Moebius The Cobalt, Vancouver BC, August 22

Moebius The Cobalt, Vancouver BC, August 22
Photo: Alan Ranta
5
The legend of Dieter Moebius precedes him. A member of such groundbreaking and influential Krautrock and kosmische musik projects as Cluster and Harmonia, and collaborator with the likes of Brian Eno, Conny Plank, and Mani Neumeier, he has nothing left to prove.

This show itself was kind of an afterthought.
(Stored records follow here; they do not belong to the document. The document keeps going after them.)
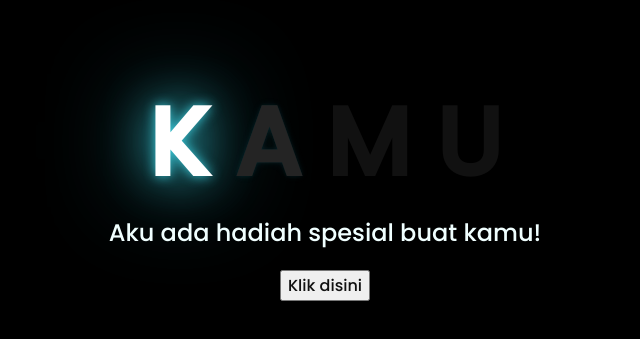
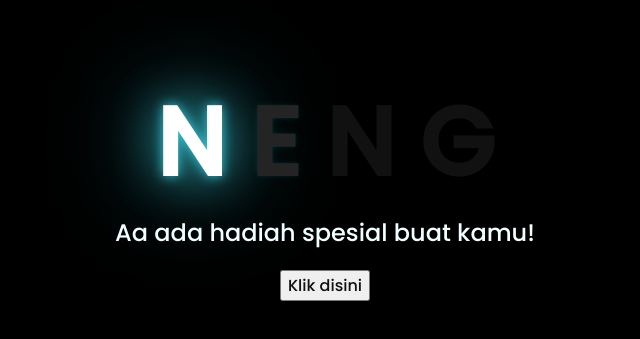
Before and after one commit to lukiahmad29/lukiahmad.github.io, a plain HTML site: page index.html in a window 1280 px wide. Shown: the part 223-562 px from the top of the page, without its empty margins (323-963 px from the left). Drawn offline with Linux system fonts and the light colour scheme.

Commit message:
Update index.html

```diff
--- a/index.html
+++ b/index.html
@@ -11,14 +11,14 @@
 <body>
     <div class="greetings">
     <!-- silahkan menambah kata sesuai keinginan dengan <span>text...</span -->
-        <span>K</span>
-        <span>A</span>
-        <span>M</span>
-        <span>U</span>
+        <span>N</span>
+        <span>E</span>
+        <span>N</span>
+        <span>G</span>
     </div>
 
     <div class="description">
-        <span>Aku ada hadiah spesial buat kamu!</span>
+        <span>Aa ada hadiah spesial buat kamu!</span>
     </div>
     <div class="button">
         <button>
```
Moebius and his wife were planning to check out the Rocky Mountains in an RV, so he figured he'd booked a show while he was in the area; it was his only performance in North America this summer.

Unfortunately, armed only with a Pioneer CDJ, Roland SP-404 sampler, and a Behringer mixer, rather than a series of patch-cabled modular monstrosities with which one would picture him, Moebius's set here wasn't all that mind-blowing. He mostly worked the sampler, dicing up odd sounds to ornament sluggish, industrial beats, which were likely played unaltered from the CDJ. The relentless beats would stay unchanged throughout, becoming more of a texture than the focus, like dance-drone.

It was a little clunky at times, certainly not what one expects after so many contemporary EDM shows, where the emphasis is on crisp beats and smooth transitions. His sampler tweaks would go a little off the rails here and there, and the pieces would end with him either stopping them cold or fading out the beat. Occasionally, certain sample sets would pique interest, particularly in more organic sounding, less bass-heavy sections near the end of his set, but it was hard to tell what exactly he was doing to make it all happen.

However, though the legend is closing in on his 70th birthday, the joy of music was clearly still in him. Moebius perpetually tapped his toe or popped his knee with the beat, working up to a subtle head wiggle when he was feeling it. He would glance up with a gentlemanly smile between songs, nodding graciously to the crowd before taking a swig from a Steam Whistle pilsner. He seemed genuine and humble, and the crowd adored him. He deserved, and received, respect.